Collected data entries:
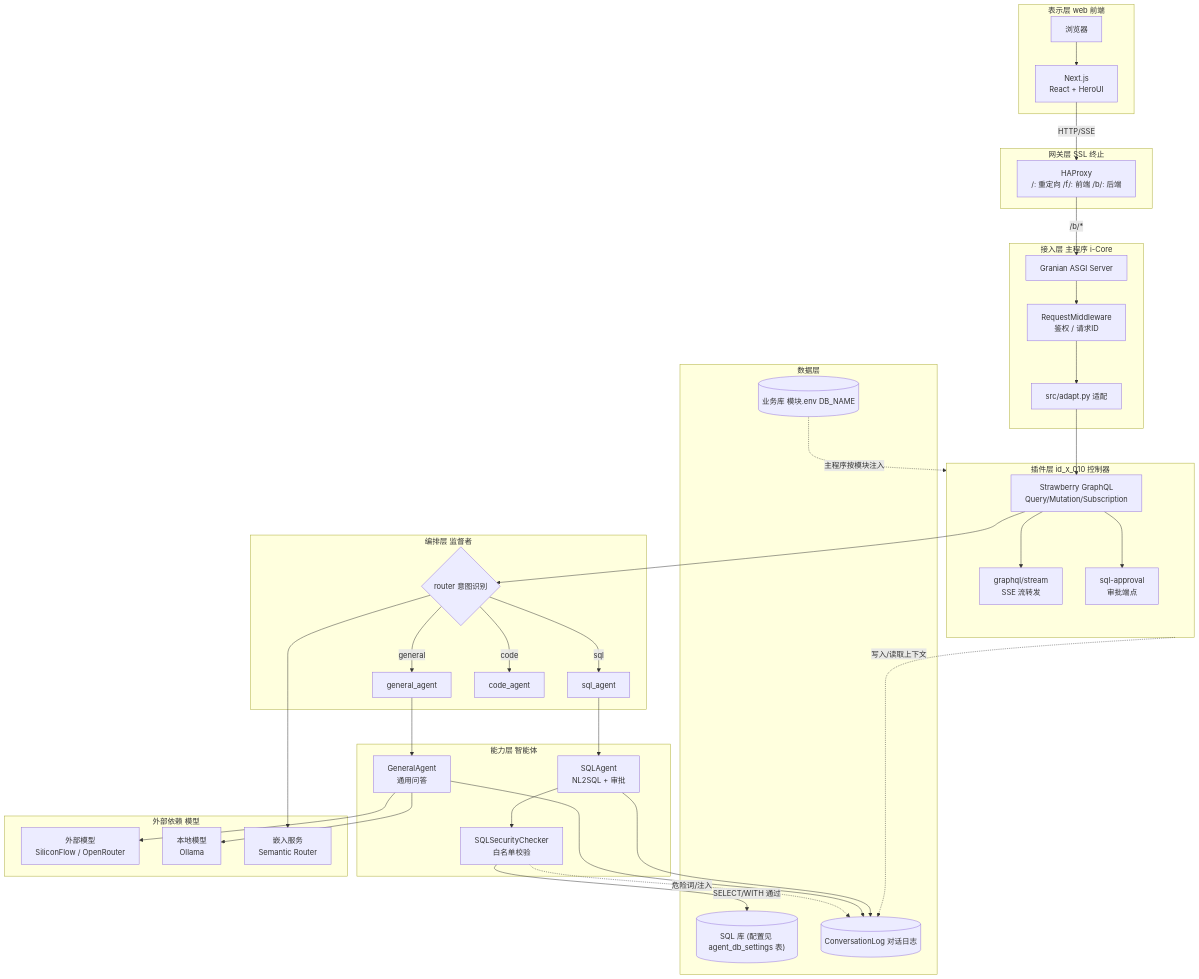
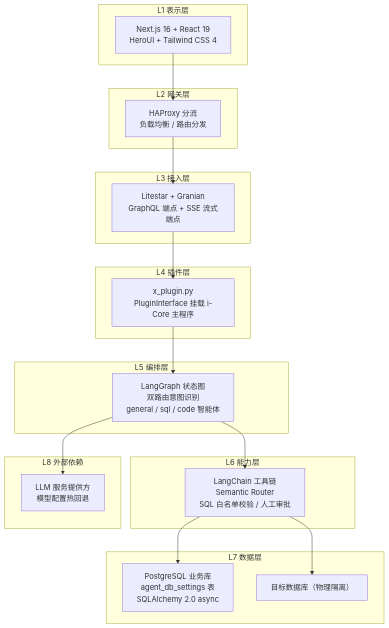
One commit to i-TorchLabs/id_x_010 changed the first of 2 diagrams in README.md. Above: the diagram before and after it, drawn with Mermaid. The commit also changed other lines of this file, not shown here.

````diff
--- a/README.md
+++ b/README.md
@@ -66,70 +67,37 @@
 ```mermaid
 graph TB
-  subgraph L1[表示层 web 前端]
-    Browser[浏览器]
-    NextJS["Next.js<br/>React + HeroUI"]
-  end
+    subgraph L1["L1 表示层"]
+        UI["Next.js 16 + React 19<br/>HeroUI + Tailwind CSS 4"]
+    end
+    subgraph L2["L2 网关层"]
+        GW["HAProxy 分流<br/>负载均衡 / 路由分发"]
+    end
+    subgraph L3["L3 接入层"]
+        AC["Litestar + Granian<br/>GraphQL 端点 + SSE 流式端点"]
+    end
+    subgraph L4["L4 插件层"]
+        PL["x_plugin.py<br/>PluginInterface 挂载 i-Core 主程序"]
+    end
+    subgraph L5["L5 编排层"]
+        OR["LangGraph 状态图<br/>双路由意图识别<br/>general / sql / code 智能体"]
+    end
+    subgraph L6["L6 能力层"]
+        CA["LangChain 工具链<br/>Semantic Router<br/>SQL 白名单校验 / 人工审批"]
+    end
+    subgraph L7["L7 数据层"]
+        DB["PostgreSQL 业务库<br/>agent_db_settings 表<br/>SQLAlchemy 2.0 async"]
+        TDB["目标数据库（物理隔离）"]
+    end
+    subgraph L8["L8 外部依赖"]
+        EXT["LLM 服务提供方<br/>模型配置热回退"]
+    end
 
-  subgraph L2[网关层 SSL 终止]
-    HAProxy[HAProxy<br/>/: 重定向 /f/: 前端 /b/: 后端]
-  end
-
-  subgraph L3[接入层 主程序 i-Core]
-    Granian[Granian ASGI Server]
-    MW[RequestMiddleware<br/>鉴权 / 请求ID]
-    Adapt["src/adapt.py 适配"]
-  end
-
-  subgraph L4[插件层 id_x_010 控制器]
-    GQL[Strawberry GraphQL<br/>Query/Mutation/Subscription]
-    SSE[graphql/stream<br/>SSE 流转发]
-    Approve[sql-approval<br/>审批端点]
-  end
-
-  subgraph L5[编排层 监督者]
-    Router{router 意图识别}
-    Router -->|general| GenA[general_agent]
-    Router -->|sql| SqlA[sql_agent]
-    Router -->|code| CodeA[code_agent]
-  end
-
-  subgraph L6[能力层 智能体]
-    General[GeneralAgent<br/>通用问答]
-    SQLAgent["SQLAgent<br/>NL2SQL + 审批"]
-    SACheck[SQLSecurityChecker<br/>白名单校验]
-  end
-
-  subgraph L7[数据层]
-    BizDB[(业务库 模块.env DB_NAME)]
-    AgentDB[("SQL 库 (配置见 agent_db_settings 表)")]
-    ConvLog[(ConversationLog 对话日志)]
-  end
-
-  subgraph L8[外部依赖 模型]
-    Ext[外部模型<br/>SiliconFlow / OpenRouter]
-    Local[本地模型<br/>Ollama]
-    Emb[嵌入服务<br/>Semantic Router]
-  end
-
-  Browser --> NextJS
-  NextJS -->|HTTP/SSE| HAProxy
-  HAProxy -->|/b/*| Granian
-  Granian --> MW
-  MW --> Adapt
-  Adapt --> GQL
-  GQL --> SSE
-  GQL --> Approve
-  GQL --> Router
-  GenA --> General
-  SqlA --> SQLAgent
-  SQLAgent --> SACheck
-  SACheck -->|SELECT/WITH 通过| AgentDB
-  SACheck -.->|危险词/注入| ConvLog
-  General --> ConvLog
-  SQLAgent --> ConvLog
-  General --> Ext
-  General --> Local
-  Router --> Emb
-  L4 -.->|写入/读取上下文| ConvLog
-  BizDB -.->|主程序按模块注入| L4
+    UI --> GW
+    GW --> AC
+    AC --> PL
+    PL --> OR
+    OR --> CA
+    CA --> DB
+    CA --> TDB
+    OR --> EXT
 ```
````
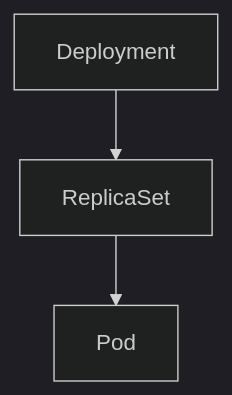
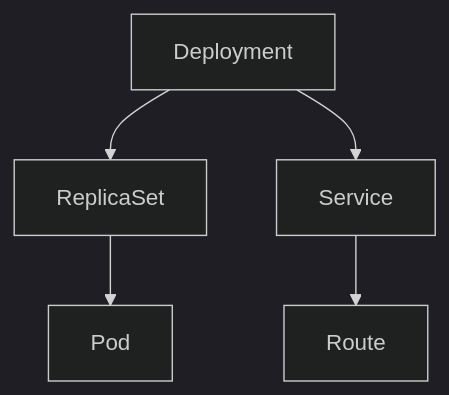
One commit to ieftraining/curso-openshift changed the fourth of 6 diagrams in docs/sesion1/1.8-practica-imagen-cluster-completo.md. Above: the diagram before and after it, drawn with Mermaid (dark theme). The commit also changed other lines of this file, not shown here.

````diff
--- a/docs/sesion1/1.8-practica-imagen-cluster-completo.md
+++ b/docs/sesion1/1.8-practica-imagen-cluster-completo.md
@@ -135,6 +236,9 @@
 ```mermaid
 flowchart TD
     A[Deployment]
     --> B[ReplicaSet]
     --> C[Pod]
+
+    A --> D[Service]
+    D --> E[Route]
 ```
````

- **Task prompt**:
Give the number of lines in the data above that contain the word "docs", with no accompanying text.

- **Answer area**:
3